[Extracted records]
____________________
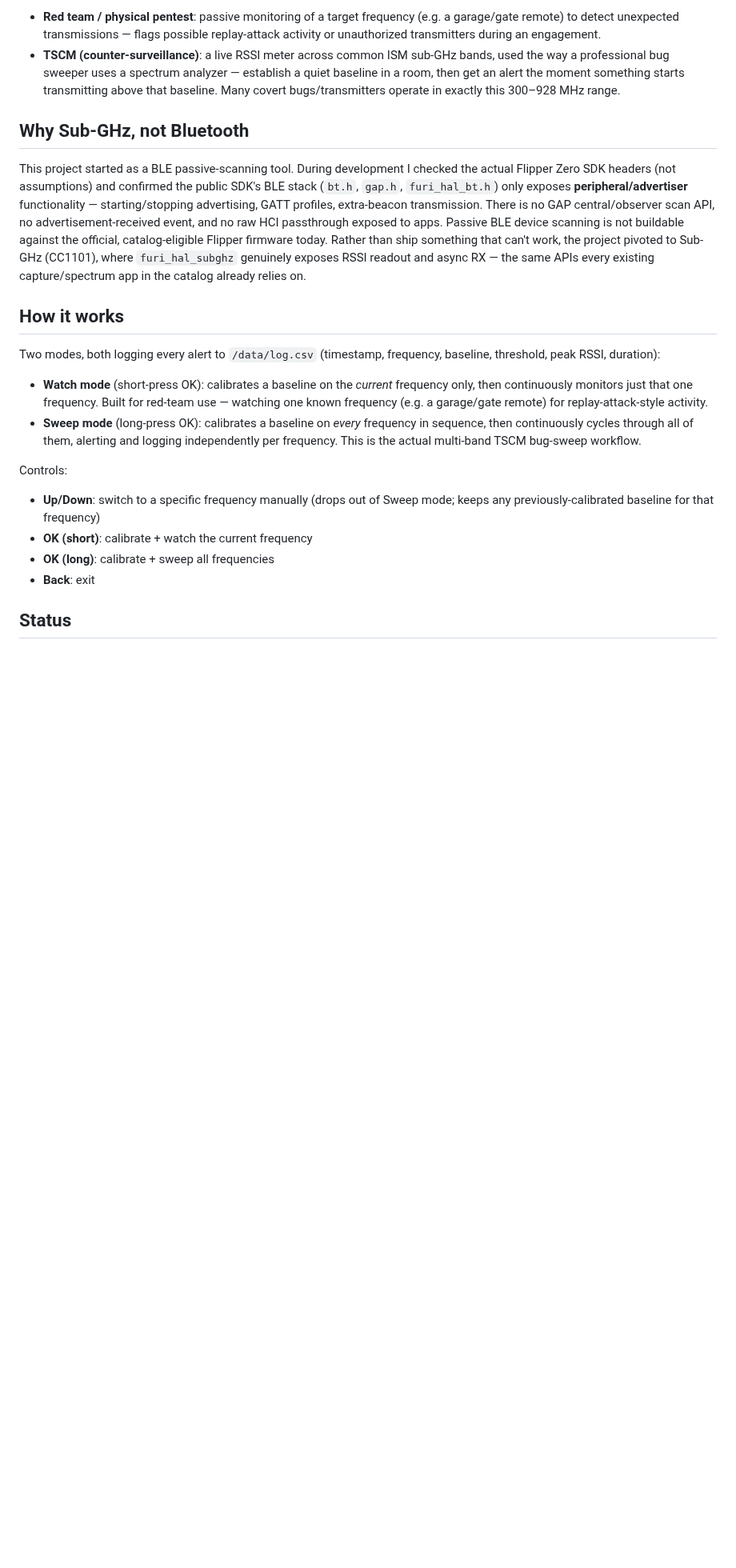
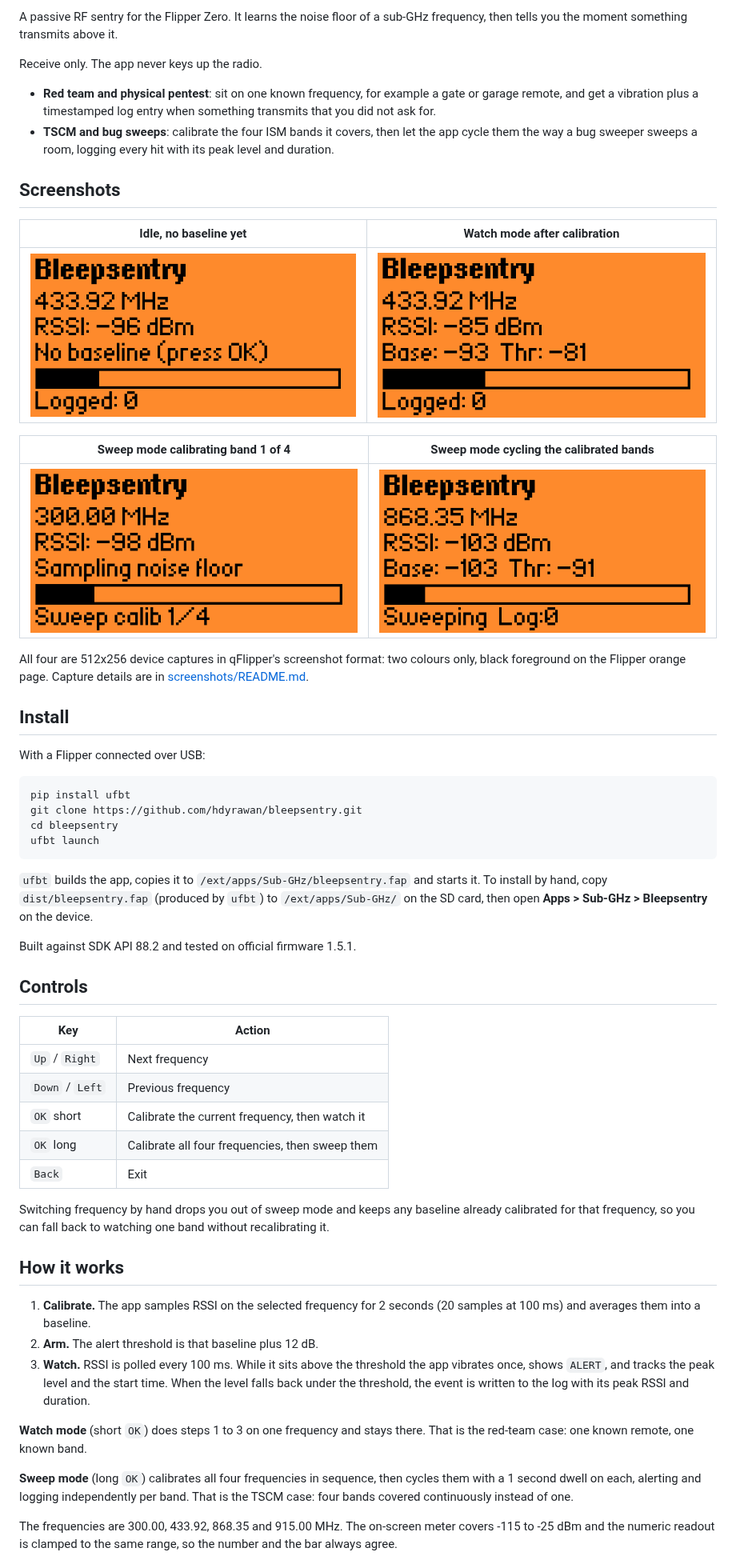
Before and after one commit to hdyrawan/bleepsentry, a Markdown page: README.md, the part around one of its changes. Shown at 80% size. Drawn GitHub-style; pictures changed too: screenshots/idle.png, screenshots/sweep_calibrating.png, screenshots/sweeping.png; blank space fills up the shorter version.

````diff
--- a/README.md
+++ b/README.md
@@ -4,23 +4,80 @@ Passive RF anomaly sentry for Flipper Zero, built for two audiences:
 
-- **Red team / physical pentest**: passive monitoring of a target frequency (e.g. a garage/gate remote) to detect unexpected transmissions — flags possible replay-attack activity or unauthorized transmitters during an engagement.
-- **TSCM (counter-surveillance)**: a live RSSI meter across common ISM sub-GHz bands, used the way a professional bug sweeper uses a spectrum analyzer — establish a quiet baseline in a room, then get an alert the moment something starts transmitting above that baseline. Many covert bugs/transmitters operate in exactly this 300–928 MHz range.
+A passive RF sentry for the Flipper Zero. It learns the noise floor of a sub-GHz
+frequency, then tells you the moment something transmits above it.
 
-## Why Sub-GHz, not Bluetooth
+Receive only. The app never keys up the radio.
 
-This project started as a BLE passive-scanning tool. During development I checked the actual Flipper Zero SDK headers (not assumptions) and confirmed the public SDK's BLE stack (`bt.h`, `gap.h`, `furi_hal_bt.h`) only exposes **peripheral/advertiser** functionality — starting/stopping advertising, GATT profiles, extra-beacon transmission. There is no GAP central/observer scan API, no advertisement-received event, and no raw HCI passthrough exposed to apps. Passive BLE device scanning is not buildable against the official, catalog-eligible Flipper firmware today. Rather than ship something that can't work, the project pivoted to Sub-GHz (CC1101), where `furi_hal_subghz` genuinely exposes RSSI readout and async RX — the same APIs every existing capture/spectrum app in the catalog already relies on.
+- **Red team and physical pentest**: sit on one known frequency, for example a
+  gate or garage remote, and get a vibration plus a timestamped log entry when
+  something transmits that you did not ask for.
+- **TSCM and bug sweeps**: calibrate the four ISM bands it covers, then let the
+  app cycle them the way a bug sweeper sweeps a room, logging every hit with its
+  peak level and duration.
+
+## Screenshots
+
+| Idle, no baseline yet | Watch mode after calibration |
+|---|---|
+| ![Idle](screenshots/idle.png) | ![Watch mode calibrated](screenshots/watch_calibrated.png) |
+
+| Sweep mode calibrating band 1 of 4 | Sweep mode cycling the calibrated bands |
+|---|---|
+| ![Sweep calibrating](screenshots/sweep_calibrating.png) | ![Sweeping](screenshots/sweeping.png) |
+
+All four are 512x256 device captures in qFlipper's screenshot format: two colours
+only, black foreground on the Flipper orange page. Capture details are in
+[screenshots/README.md](screenshots/README.md).
+
+## Install
+
+With a Flipper connected over USB:
+
+```
+pip install ufbt
+git clone https://github.com/hdyrawan/bleepsentry.git
+cd bleepsentry
+ufbt launch
+```
+
+`ufbt` builds the app, copies it to `/ext/apps/Sub-GHz/bleepsentry.fap` and
+starts it. To install by hand, copy `dist/bleepsentry.fap` (produced by `ufbt`)
+to `/ext/apps/Sub-GHz/` on the SD card, then open **Apps > Sub-GHz >
+Bleepsentry** on the device.
+
+Built against SDK API 88.2 and tested on official firmware 1.5.1.
+
+## Controls
+
+| Key | Action |
+|---|---|
+| `Up` / `Right` | Next frequency |
+| `Down` / `Left` | Previous frequency |
+| `OK` short | Calibrate the current frequency, then watch it |
+| `OK` long | Calibrate all four frequencies, then sweep them |
+| `Back` | Exit |
+
+Switching frequency by hand drops you out of sweep mode and keeps any baseline
+already calibrated for that frequency, so you can fall back to watching one band
+without recalibrating it.
 
 ## How it works
 
-Two modes, both logging every alert to `/data/log.csv` (timestamp, frequency, baseline, threshold, peak RSSI, duration):
+1. **Calibrate.** The app samples RSSI on the selected frequency for 2 seconds
+   (20 samples at 100 ms) and averages them into a baseline.
+2. **Arm.** The alert threshold is that baseline plus 12 dB.
+3. **Watch.** RSSI is polled every 100 ms. While it sits above the threshold the
+   app vibrates once, shows `ALERT`, and tracks the peak level and the start
+   time. When the level falls back under the threshold, the event is written to
+   the log with its peak RSSI and duration.
 
-- **Watch mode** (short-press OK): calibrates a baseline on the *current* frequency only, then continuously monitors just that one frequency. Built for red-team use — watching one known frequency (e.g. a garage/gate remote) for replay-attack-style activity.
-- **Sweep mode** (long-press OK): calibrates a baseline on *every* frequency in sequence, then continuously cycles through all of them, alerting and logging independently per frequency. This is the actual multi-band TSCM bug-sweep workflow.
+**Watch mode** (short `OK`) does steps 1 to 3 on one frequency and stays there.
+That is the red-team case: one known remote, one known band.
 
-Controls:
-- **Up/Down**: switch to a specific frequency manually (drops out of Sweep mode; keeps any previously-calibrated baseline for that frequency)
-- **OK (short)**: calibrate + watch the current frequency
-- **OK (long)**: calibrate + sweep all frequencies
-- **Back**: exit
+**Sweep mode** (long `OK`) calibrates all four frequencies in sequence, then
+cycles them with a 1 second dwell on each, alerting and logging independently per
+band. That is the TSCM case: four bands covered continuously instead of one.
 
-## Status
+The frequencies are 300.00, 433.92, 868.35 and 915.00 MHz. The on-screen meter
+covers -115 to -25 dBm and the numeric readout is clamped to the same range, so
+the number and the bar always agree.
 
````
Also changed, not shown: other parts of README.md (+61 -24 lines), changelog.md (+2 -0 lines), 1 other file.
____________________
▶ [DESCRIPTION OF THE TASK]
Copy the entries above verbatim. Pictures do not belong in the copy.

▶ [EXPECTED ANSWER]
Before and after one commit to hdyrawan/bleepsentry, a Markdown page: README.md, the part around one of its changes. Shown at 80% size. Drawn GitHub-style; pictures changed too: screenshots/idle.png, screenshots/sweep_calibrating.png, screenshots/sweeping.png; blank space fills up the shorter version.

````diff
--- a/README.md
+++ b/README.md
@@ -4,23 +4,80 @@ Passive RF anomaly sentry for Flipper Zero, built for two audiences:
 
-- **Red team / physical pentest**: passive monitoring of a target frequency (e.g. a garage/gate remote) to detect unexpected transmissions — flags possible replay-attack activity or unauthorized transmitters during an engagement.
-- **TSCM (counter-surveillance)**: a live RSSI meter across common ISM sub-GHz bands, used the way a professional bug sweeper uses a spectrum analyzer — establish a quiet baseline in a room, then get an alert the moment something starts transmitting above that baseline. Many covert bugs/transmitters operate in exactly this 300–928 MHz range.
+A passive RF sentry for the Flipper Zero. It learns the noise floor of a sub-GHz
+frequency, then tells you the moment something transmits above it.
 
-## Why Sub-GHz, not Bluetooth
+Receive only. The app never keys up the radio.
 
-This project started as a BLE passive-scanning tool. During development I checked the actual Flipper Zero SDK headers (not assumptions) and confirmed the public SDK's BLE stack (`bt.h`, `gap.h`, `furi_hal_bt.h`) only exposes **peripheral/advertiser** functionality — starting/stopping advertising, GATT profiles, extra-beacon transmission. There is no GAP central/observer scan API, no advertisement-received event, and no raw HCI passthrough exposed to apps. Passive BLE device scanning is not buildable against the official, catalog-eligible Flipper firmware today. Rather than ship something that can't work, the project pivoted to Sub-GHz (CC1101), where `furi_hal_subghz` genuinely exposes RSSI readout and async RX — the same APIs every existing capture/spectrum app in the catalog already relies on.
+- **Red team and physical pentest**: sit on one known frequency, for example a
+  gate or garage remote, and get a vibration plus a timestamped log entry when
+  something transmits that you did not ask for.
+- **TSCM and bug sweeps**: calibrate the four ISM bands it covers, then let the
+  app cycle them the way a bug sweeper sweeps a room, logging every hit with its
+  peak level and duration.
+
+## Screenshots
+
+| Idle, no baseline yet | Watch mode after calibration |
+|---|---|
+| ![Idle](screenshots/idle.png) | ![Watch mode calibrated](screenshots/watch_calibrated.png) |
+
+| Sweep mode calibrating band 1 of 4 | Sweep mode cycling the calibrated bands |
+|---|---|
+| ![Sweep calibrating](screenshots/sweep_calibrating.png) | ![Sweeping](screenshots/sweeping.png) |
+
+All four are 512x256 device captures in qFlipper's screenshot format: two colours
+only, black foreground on the Flipper orange page. Capture details are in
+[screenshots/README.md](screenshots/README.md).
+
+## Install
+
+With a Flipper connected over USB:
+
+```
+pip install ufbt
+git clone https://github.com/hdyrawan/bleepsentry.git
+cd bleepsentry
+ufbt launch
+```
+
+`ufbt` builds the app, copies it to `/ext/apps/Sub-GHz/bleepsentry.fap` and
+starts it. To install by hand, copy `dist/bleepsentry.fap` (produced by `ufbt`)
+to `/ext/apps/Sub-GHz/` on the SD card, then open **Apps > Sub-GHz >
+Bleepsentry** on the device.
+
+Built against SDK API 88.2 and tested on official firmware 1.5.1.
+
+## Controls
+
+| Key | Action |
+|---|---|
+| `Up` / `Right` | Next frequency |
+| `Down` / `Left` | Previous frequency |
+| `OK` short | Calibrate the current frequency, then watch it |
+| `OK` long | Calibrate all four frequencies, then sweep them |
+| `Back` | Exit |
+
+Switching frequency by hand drops you out of sweep mode and keeps any baseline
+already calibrated for that frequency, so you can fall back to watching one band
+without recalibrating it.
 
 ## How it works
 
-Two modes, both logging every alert to `/data/log.csv` (timestamp, frequency, baseline, threshold, peak RSSI, duration):
+1. **Calibrate.** The app samples RSSI on the selected frequency for 2 seconds
+   (20 samples at 100 ms) and averages them into a baseline.
+2. **Arm.** The alert threshold is that baseline plus 12 dB.
+3. **Watch.** RSSI is polled every 100 ms. While it sits above the threshold the
+   app vibrates once, shows `ALERT`, and tracks the peak level and the start
+   time. When the level falls back under the threshold, the event is written to
+   the log with its peak RSSI and duration.
 
-- **Watch mode** (short-press OK): calibrates a baseline on the *current* frequency only, then continuously monitors just that one frequency. Built for red-team use — watching one known frequency (e.g. a garage/gate remote) for replay-attack-style activity.
-- **Sweep mode** (long-press OK): calibrates a baseline on *every* frequency in sequence, then continuously cycles through all of them, alerting and logging independently per frequency. This is the actual multi-band TSCM bug-sweep workflow.
+**Watch mode** (short `OK`) does steps 1 to 3 on one frequency and stays there.
+That is the red-team case: one known remote, one known band.
 
-Controls:
-- **Up/Down**: switch to a specific frequency manually (drops out of Sweep mode; keeps any previously-calibrated baseline for that frequency)
-- **OK (short)**: calibrate + watch the current frequency
-- **OK (long)**: calibrate + sweep all frequencies
-- **Back**: exit
+**Sweep mode** (long `OK`) calibrates all four frequencies in sequence, then
+cycles them with a 1 second dwell on each, alerting and logging independently per
+band. That is the TSCM case: four bands covered continuously instead of one.
 
-## Status
+The frequencies are 300.00, 433.92, 868.35 and 915.00 MHz. The on-screen meter
+covers -115 to -25 dBm and the numeric readout is clamped to the same range, so
+the number and the bar always agree.
 
````
Also changed, not shown: other parts of README.md (+61 -24 lines), changelog.md (+2 -0 lines), 1 other file.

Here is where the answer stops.